I’m drowning. There’s nothing to hold onto, no lake bottom to stand on, no up or down or left or right, and I’m panicking, I’m losing it, in fact, I’m going under for at least the second time, my lungs filling with water, and the counselor, a big, burly college kid probably no more than nineteen and working to make a few extra bucks, jumps in beside me.
I can see him to this day. He has reddish-blond hair. His face is wide and florid, nearly orange, and around his neck is a religious medal which I seize and twist in my panic, and begin to choke this increasingly angry man.
I have let him down. I have disappointed him. I have failed him as a swimming counselor, because I can’t swim. So angry is he that he grabs onto me and begins swimming me out into the deep water. We reach the raft, and he lifts me onto it. It’s a small raft, with a pole mounted on one side, that I hang onto until my knuckles are white. He says, “Either you’ll swim back on your own, or you can stay here and die.” And he turns and, with long, confident strokes, swims back to the waterfront, heaving himself out of the water and…walking away.
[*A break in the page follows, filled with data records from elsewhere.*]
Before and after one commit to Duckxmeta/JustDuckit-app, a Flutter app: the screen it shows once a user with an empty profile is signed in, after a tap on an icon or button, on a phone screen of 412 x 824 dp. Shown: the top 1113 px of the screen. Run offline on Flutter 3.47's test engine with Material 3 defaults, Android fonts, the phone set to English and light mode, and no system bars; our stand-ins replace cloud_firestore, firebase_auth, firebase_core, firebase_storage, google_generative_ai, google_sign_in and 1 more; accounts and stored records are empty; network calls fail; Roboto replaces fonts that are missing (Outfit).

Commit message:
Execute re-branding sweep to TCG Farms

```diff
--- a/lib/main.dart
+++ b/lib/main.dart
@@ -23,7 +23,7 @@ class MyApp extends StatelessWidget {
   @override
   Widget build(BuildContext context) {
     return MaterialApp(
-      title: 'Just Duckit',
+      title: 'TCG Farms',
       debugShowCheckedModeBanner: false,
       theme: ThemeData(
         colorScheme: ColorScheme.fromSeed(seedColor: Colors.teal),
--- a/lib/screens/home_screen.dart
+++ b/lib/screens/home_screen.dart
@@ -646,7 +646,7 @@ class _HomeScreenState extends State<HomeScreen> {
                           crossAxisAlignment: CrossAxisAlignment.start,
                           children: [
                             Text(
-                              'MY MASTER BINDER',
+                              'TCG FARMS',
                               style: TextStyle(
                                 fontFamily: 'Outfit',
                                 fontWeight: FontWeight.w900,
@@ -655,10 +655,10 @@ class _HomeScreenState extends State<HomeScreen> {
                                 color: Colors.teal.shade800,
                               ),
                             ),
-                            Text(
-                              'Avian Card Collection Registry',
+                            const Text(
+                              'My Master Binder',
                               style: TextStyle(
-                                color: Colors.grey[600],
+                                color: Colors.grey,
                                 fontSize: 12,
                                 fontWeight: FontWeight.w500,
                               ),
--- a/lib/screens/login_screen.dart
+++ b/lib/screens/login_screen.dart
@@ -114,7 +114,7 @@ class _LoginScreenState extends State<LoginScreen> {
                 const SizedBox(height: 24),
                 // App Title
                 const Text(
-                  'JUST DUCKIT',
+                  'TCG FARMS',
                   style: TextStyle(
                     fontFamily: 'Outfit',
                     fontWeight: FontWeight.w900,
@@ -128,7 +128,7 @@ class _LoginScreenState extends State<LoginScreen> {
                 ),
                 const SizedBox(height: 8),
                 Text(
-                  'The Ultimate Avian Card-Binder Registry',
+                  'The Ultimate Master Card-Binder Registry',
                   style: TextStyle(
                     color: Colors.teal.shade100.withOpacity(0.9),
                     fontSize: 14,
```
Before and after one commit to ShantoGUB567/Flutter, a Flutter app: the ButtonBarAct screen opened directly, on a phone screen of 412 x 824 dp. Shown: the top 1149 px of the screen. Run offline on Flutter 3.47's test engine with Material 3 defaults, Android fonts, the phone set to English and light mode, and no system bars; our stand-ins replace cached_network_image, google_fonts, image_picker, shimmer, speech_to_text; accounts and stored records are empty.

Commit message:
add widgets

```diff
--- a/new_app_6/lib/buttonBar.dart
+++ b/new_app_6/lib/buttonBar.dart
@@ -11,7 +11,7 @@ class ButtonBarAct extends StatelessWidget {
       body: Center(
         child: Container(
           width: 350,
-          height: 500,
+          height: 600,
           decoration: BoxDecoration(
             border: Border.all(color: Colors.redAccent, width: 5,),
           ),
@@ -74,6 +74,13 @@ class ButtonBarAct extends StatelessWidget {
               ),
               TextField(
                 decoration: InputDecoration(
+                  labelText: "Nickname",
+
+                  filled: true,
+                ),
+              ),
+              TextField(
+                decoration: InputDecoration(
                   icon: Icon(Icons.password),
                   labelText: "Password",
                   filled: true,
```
I sit there and watch the dragonflies land near me. I look down into the water. It’s dark, and deep, and for maybe ten seconds consider doing it. I’ll jump in and swim back, but I know that I can’t swim back, that I would, in fact, drown and die. But if I stay here I’ll also die…
I sit, and I think, and I wait. And I wait, and I inch closer to the edge…
In the novel, my body is never found, not in the lake or the campus. But twenty-one years later the swimming counselor, now a billionaire real-estate developer in New York, wakes up one morning to find his swimming pool filled with what appears to be blood and, once it’s drained, the words Remember Me are seen crudely-engraved into the bottom.
It seems that I’m back… And that’s where The Drowning begins…